The Catholic University of America

Summary of Federal Laws

Miscellaneous Laws Affecting Universities

Compliance Partners

General Counsel

Director of Alumni Relations

Director of Law School Institutional Advancement

VP and Chief of Staff

Ethics in Government Act of 1978 (amended by the Ethics Reform Act of 1989 and the Honest Leadership and Open Government Act of 2007

5 U.S.C.A. App. 4 § 101 et seq. and 5 U.S.C. § 7353; 5 C.F.R. § 2635, and 41 C.F.R. §§ 301-1 and 304-1

Members of Congress and officers and employees of the executive, legislative, and judicial branches are barred from soliciting or accepting anything of value from anyone seeking official action from, doing business with, or conducting activities regulated by the individual's employing entity or whose interests may be substantially affected by the performance or nonperformance of the individual's official duties.

A private university that does not employee a lobbyist is subject to the following restrictions:


The University may provide a gift, which includes anything of monetary value, such as a meal to a member of Congress or a staffer, if the gift's value is less than $50. For each member and staffer, there is an annual gift maximum of $99.99, but gifts valued at less then $10 do not count toward the limit. Cash gifts or equivalents (e.g. gift cards) are prohibited.

Free attendance for members of Congress or staffers to events sponsored by the university is allowed. The school may pay admission fees, including food costs, for a member of Congress or his/her staff to attend a convention, dinner or the like if the event is related to his/her Congressional duties; at least 25 people (other than members of Congress, staff and their family) are expected to attend the event and the event is open to members of the public, to those in a given industry or profession or to a range of persons interested in the subject matter. The invitation must come directly from the school.

The school may pay the fees for the member of Congress or staff to attend for free most fundraising events, as long as their attendance is on the same terms as others attending the event. This means that a member of Congress could not attend for free a VIP dinner that follows a charity reception.

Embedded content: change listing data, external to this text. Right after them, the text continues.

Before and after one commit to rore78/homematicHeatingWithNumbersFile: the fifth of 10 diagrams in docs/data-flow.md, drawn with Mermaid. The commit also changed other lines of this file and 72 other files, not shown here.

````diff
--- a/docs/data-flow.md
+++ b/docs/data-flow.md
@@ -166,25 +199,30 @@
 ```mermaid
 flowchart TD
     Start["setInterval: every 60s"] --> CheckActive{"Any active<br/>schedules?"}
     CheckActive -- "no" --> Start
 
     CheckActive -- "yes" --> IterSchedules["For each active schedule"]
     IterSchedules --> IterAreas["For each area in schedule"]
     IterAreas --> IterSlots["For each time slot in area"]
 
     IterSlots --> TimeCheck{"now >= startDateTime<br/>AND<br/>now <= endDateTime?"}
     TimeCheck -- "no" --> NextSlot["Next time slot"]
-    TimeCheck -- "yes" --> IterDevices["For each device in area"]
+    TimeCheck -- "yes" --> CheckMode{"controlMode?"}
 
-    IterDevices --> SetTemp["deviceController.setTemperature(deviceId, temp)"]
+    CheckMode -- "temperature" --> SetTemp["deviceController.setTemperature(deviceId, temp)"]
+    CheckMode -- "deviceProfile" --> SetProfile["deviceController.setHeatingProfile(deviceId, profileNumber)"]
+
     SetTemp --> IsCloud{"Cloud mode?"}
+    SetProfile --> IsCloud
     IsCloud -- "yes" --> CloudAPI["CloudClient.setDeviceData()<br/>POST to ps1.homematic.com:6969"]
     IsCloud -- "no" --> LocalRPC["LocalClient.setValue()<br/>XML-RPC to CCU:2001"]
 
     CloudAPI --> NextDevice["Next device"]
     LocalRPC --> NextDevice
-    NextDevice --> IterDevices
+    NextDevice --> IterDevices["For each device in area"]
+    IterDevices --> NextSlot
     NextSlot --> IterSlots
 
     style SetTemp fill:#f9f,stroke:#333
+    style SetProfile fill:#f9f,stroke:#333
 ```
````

Members of Congress or staffers may be invited to a business meeting or small reception that has no admission fee. The food served at such an event can only be of nominal value.

Free tickets to sporting events with a face value of less than $50 may be provided as long as the annual $99.99 gift maximum for the staffer or member of Congress will not be exceeded.

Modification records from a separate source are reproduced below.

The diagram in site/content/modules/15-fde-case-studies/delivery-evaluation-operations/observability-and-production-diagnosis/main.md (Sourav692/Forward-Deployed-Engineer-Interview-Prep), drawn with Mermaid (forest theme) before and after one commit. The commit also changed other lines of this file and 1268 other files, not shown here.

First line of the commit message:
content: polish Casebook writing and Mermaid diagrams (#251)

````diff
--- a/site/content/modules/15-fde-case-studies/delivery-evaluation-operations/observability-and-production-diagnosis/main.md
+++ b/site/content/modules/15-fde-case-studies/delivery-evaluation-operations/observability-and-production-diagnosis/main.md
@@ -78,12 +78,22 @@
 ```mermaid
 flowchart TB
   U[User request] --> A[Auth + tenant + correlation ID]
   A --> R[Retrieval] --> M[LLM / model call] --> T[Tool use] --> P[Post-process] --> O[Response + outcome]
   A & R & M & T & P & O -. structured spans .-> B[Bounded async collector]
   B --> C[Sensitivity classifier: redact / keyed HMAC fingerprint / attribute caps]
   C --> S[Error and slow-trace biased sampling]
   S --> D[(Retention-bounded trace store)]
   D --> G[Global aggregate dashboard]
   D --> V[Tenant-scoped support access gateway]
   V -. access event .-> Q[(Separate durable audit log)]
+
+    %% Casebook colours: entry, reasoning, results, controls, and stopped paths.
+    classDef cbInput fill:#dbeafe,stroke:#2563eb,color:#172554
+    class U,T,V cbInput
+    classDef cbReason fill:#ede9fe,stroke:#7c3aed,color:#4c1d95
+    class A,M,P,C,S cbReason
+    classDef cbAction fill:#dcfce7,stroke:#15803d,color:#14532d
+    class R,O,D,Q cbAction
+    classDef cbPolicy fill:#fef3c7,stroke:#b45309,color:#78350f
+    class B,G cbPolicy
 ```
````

Members of Congress or staffers may be invited on privately sponsored travel but the House Committee or the Senate Select Committee on Ethics must pre-approve any sponsored travel. See for House certification forms and for Senate forms. Reimbursement for necessary travel, lodging and related expenses is permissible.

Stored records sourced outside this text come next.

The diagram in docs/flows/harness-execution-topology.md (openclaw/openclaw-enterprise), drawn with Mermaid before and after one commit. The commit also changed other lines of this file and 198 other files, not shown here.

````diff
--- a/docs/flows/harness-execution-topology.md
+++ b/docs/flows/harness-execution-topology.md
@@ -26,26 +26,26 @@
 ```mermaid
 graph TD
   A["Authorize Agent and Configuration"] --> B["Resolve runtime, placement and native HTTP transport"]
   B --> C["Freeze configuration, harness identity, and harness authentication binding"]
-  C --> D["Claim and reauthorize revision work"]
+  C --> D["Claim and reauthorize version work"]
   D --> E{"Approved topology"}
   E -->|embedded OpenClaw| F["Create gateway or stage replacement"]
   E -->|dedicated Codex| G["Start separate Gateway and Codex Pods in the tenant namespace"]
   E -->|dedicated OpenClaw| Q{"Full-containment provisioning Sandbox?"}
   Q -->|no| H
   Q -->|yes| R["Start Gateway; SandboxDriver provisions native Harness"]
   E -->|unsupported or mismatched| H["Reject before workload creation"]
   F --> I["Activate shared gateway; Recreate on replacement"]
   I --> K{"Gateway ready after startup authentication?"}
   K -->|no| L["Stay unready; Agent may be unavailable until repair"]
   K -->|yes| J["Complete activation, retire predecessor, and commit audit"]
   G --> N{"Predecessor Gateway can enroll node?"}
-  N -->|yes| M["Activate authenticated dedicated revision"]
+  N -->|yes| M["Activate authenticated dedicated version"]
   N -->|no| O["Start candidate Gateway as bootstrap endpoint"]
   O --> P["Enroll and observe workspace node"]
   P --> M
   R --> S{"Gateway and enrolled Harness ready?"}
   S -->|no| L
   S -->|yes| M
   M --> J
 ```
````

For more on the law see the ACE memo titled What do the New Rules on Lobbying Congress Signify for Colleges and Universities?



updated 1-2-18